■ What this task involves ■
Your answer must be an exact copy of the records below, with no pictures in it.

■ Revision comparison data ■
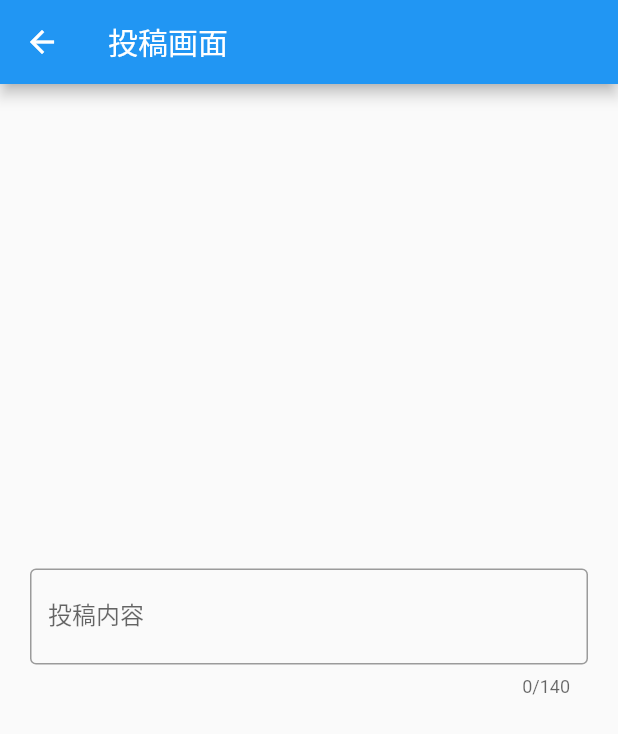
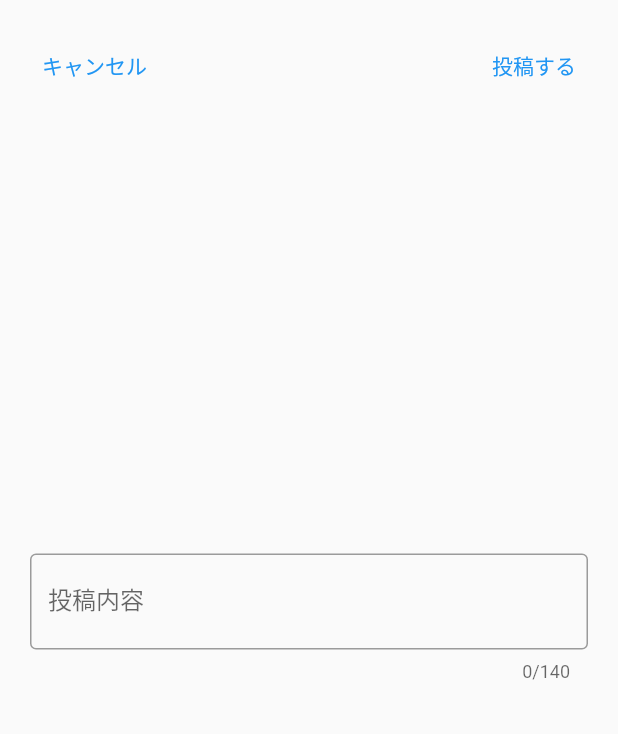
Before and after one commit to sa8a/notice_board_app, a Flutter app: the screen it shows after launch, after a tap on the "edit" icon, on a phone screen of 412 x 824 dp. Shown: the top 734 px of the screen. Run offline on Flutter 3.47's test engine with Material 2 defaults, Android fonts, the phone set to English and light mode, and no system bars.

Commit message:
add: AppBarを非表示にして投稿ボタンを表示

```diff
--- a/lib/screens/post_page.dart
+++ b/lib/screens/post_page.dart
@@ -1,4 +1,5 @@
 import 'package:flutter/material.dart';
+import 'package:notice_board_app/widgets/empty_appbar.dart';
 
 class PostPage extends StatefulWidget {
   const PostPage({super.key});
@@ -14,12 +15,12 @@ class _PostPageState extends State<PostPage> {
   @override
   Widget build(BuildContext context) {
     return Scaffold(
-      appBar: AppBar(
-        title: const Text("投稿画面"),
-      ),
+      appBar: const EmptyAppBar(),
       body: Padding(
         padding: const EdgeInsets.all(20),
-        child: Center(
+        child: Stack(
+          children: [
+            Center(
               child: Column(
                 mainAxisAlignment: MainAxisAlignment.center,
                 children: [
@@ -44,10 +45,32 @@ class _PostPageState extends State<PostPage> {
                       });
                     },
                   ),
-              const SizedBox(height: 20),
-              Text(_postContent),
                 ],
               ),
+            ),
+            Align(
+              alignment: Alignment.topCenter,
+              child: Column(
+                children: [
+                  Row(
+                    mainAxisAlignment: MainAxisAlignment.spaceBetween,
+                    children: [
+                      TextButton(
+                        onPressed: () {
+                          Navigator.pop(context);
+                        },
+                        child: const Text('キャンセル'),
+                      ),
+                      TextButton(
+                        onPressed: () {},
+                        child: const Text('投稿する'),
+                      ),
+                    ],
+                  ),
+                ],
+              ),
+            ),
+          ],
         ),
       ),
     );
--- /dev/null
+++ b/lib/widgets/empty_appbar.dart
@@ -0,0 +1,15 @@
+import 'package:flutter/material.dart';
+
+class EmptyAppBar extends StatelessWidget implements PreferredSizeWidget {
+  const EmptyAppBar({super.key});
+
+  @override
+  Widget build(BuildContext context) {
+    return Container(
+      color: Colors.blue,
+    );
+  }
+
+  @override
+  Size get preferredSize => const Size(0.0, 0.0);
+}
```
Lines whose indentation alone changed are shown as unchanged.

■ Completed task ■
Before and after one commit to sa8a/notice_board_app, a Flutter app: the screen it shows after launch, after a tap on the "edit" icon, on a phone screen of 412 x 824 dp. Shown: the top 734 px of the screen. Run offline on Flutter 3.47's test engine with Material 2 defaults, Android fonts, the phone set to English and light mode, and no system bars.

Commit message:
add: AppBarを非表示にして投稿ボタンを表示

```diff
--- a/lib/screens/post_page.dart
+++ b/lib/screens/post_page.dart
@@ -1,4 +1,5 @@
 import 'package:flutter/material.dart';
+import 'package:notice_board_app/widgets/empty_appbar.dart';
 
 class PostPage extends StatefulWidget {
   const PostPage({super.key});
@@ -14,12 +15,12 @@ class _PostPageState extends State<PostPage> {
   @override
   Widget build(BuildContext context) {
     return Scaffold(
-      appBar: AppBar(
-        title: const Text("投稿画面"),
-      ),
+      appBar: const EmptyAppBar(),
       body: Padding(
         padding: const EdgeInsets.all(20),
-        child: Center(
+        child: Stack(
+          children: [
+            Center(
               child: Column(
                 mainAxisAlignment: MainAxisAlignment.center,
                 children: [
@@ -44,10 +45,32 @@ class _PostPageState extends State<PostPage> {
                       });
                     },
                   ),
-              const SizedBox(height: 20),
-              Text(_postContent),
                 ],
               ),
+            ),
+            Align(
+              alignment: Alignment.topCenter,
+              child: Column(
+                children: [
+                  Row(
+                    mainAxisAlignment: MainAxisAlignment.spaceBetween,
+                    children: [
+                      TextButton(
+                        onPressed: () {
+                          Navigator.pop(context);
+                        },
+                        child: const Text('キャンセル'),
+                      ),
+                      TextButton(
+                        onPressed: () {},
+                        child: const Text('投稿する'),
+                      ),
+                    ],
+                  ),
+                ],
+              ),
+            ),
+          ],
         ),
       ),
     );
--- /dev/null
+++ b/lib/widgets/empty_appbar.dart
@@ -0,0 +1,15 @@
+import 'package:flutter/material.dart';
+
+class EmptyAppBar extends StatelessWidget implements PreferredSizeWidget {
+  const EmptyAppBar({super.key});
+
+  @override
+  Widget build(BuildContext context) {
+    return Container(
+      color: Colors.blue,
+    );
+  }
+
+  @override
+  Size get preferredSize => const Size(0.0, 0.0);
+}
```
Lines whose indentation alone changed are shown as unchanged.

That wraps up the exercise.